Rachel, 36-year-old woman suffering Severe Anxiety and Depression with Wedding Fast Approaching
“In these stories, the identities and locations have been changed to ensure client confidentiality.”

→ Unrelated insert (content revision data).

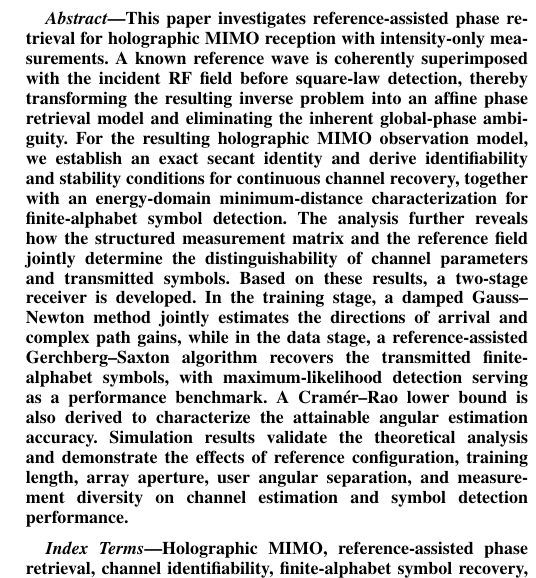
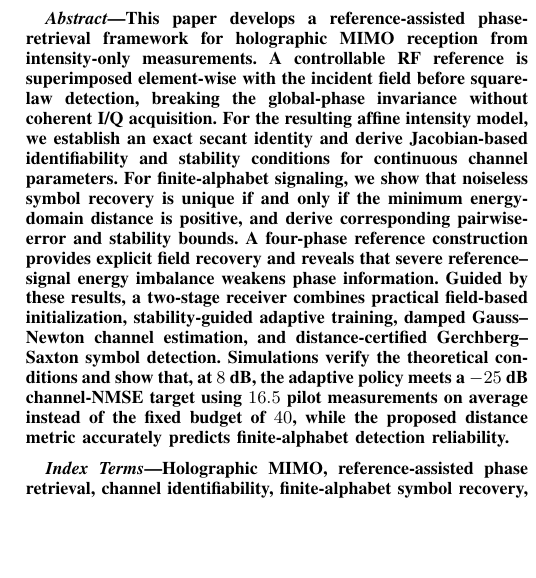
Before and after one commit to Broommuch/holographic-RIS, a LaTeX paper (main.tex): part of one column of page 1 of 15, cut so that both start at the same text, the shorter picture padded with empty space. Compiled offline with pdfLaTeX.

Commit message:
revised the abstract again

```diff
--- a/main.tex
+++ b/main.tex
@@ -51,14 +51,25 @@
 \maketitle
 
 \begin{abstract}
-This paper investigates reference-assisted phase retrieval for holographic MIMO reception with intensity-only measurements.
-A known reference wave is coherently superimposed with the incident RF field before square-law detection, thereby transforming the resulting inverse problem into an affine phase retrieval model and eliminating the inherent global-phase ambiguity.
-For the resulting holographic MIMO observation model, we establish an exact secant identity and derive identifiability and stability conditions for continuous channel recovery, together with an energy-domain minimum-distance characterization for finite-alphabet symbol detection.
-The analysis further reveals how the structured measurement matrix and the reference field jointly determine the distinguishability of channel parameters and transmitted symbols.
-Based on these results, a two-stage receiver is developed.
-In the training stage, a damped Gauss--Newton method jointly estimates the directions of arrival and complex path gains, while in the data stage, a reference-assisted Gerchberg--Saxton algorithm recovers the transmitted finite-alphabet symbols, with maximum-likelihood detection serving as a performance benchmark.
-A Cram\'er--Rao lower bound is also derived to characterize the attainable angular estimation accuracy.
-Simulation results validate the theoretical analysis and demonstrate the effects of reference configuration, training length, array aperture, user angular separation, and measurement diversity on channel estimation and symbol detection performance.
+This paper develops a reference-assisted phase-retrieval framework for
+holographic MIMO reception from intensity-only measurements. A controllable RF
+reference is superimposed element-wise with the incident field before
+square-law detection, breaking the global-phase invariance without coherent
+I/Q acquisition. For the resulting affine intensity model, we establish an
+exact secant identity and derive Jacobian-based identifiability and stability
+conditions for continuous channel parameters. For finite-alphabet signaling,
+we show that noiseless symbol recovery is unique if and only if the minimum
+energy-domain distance is positive, and derive corresponding pairwise-error and
+stability bounds. A four-phase reference construction provides explicit field
+recovery and reveals that severe reference--signal energy imbalance weakens
+phase information. Guided by these results, a two-stage receiver combines
+practical field-based initialization, stability-guided adaptive training,
+damped Gauss--Newton channel estimation, and distance-certified
+Gerchberg--Saxton symbol detection. Simulations verify the theoretical
+conditions and show that, at $8$~dB, the adaptive policy meets a $-25$~dB
+channel-NMSE target using $16.5$ pilot measurements on average instead of the
+fixed budget of $40$, while the proposed distance metric accurately predicts
+finite-alphabet detection reliability.
 \end{abstract}
 
 \begin{IEEEkeywords}
```
Also changed, not shown: main.pdf, 3 other files.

Rachel is a 36-year-old woman who came to see me for two reasons. The first was that she wasn’t able to attend work because of both anxiety and depression. The second was that she was due to get married in six weeks and she feared that her anxiety would prevent her from being able to attend her own wedding. During Rachel’s initial evaluation, she endorsed having symptoms consistent with multiple conditions including Panic Disorder with Agoraphobia, Social Anxiety Disorder, Alcohol Use Disorder, and Major Depressive Disorder. I also discovered that she had tried several antidepressants in the past. Nothing had seemed to work and Rachel was feeling hopeless that she would ever feel good enough to be able to attend work or go to her wedding. Because of her depression, she had missed work for several prolonged periods of time in the past two months. She was also drinking up to one bottle of red wine several times per week in an effort to numb herself from all the emotional pain she was experiencing. She told me that her anxiety was preventing her from doing even simple things such as going to the grocery store or even driving. She had started having panic attacks while driving and was very worried that she could have another one and cause a motor vehicle accident. I remember what it was like meeting with Rachel in the beginning. She reported she had lost almost all hope, she felt like she wasn’t good enough for her fiancé or her job. She did not wear any makeup, wore sweatpants and an old beaten up jacket, and made little eye contact with me. I sensed that she was really frustrated with herself and her life and that things had reached a breaking point in her life.
Fortunately, I was able to prescribe a medication for Rachel which provided her significant relief from her anxiety after a short period of time. In addition, after carefully establishing a rapport with her and helping her to find hope, I then provided her with behavioral strategies to help her understand and manage her anxiety more effectively. The medication and psychotherapy soon began to work even more effectively. After just a few weeks, Rachel’s anxiety quickly began to wane; as her anxiety lessened, her depression did as well. It became evident to me that her depression stemmed from her anxiety. She began to socialize with friends again and was able to do little things such as go to the grocery store and drive. She started working again. I also did some genetic testing to help better manage her symptoms with a more targeted medication approach. It was discovered that Rachel was deficient in dopamine because of an overactive enzyme in her brain. I provided her with a medication to compensate for this and as a result she also became much more productive at work. In a short period of time, her anxiety and depression had lessened significantly and she was more productive. Now she presented as well dressed, had also done up her hair and makeup, and it was notable that she now maintained good eye contact with me throughout our sessions. Rachel decided that she would be able to attend her wedding as planned and was looking forward to it. She was also no longer drinking alcohol to excess. It was rewarding to see how quickly she improved; in less than six weeks she had started working again, attended her wedding, and even traveled to multiple countries overseas for her honeymoon.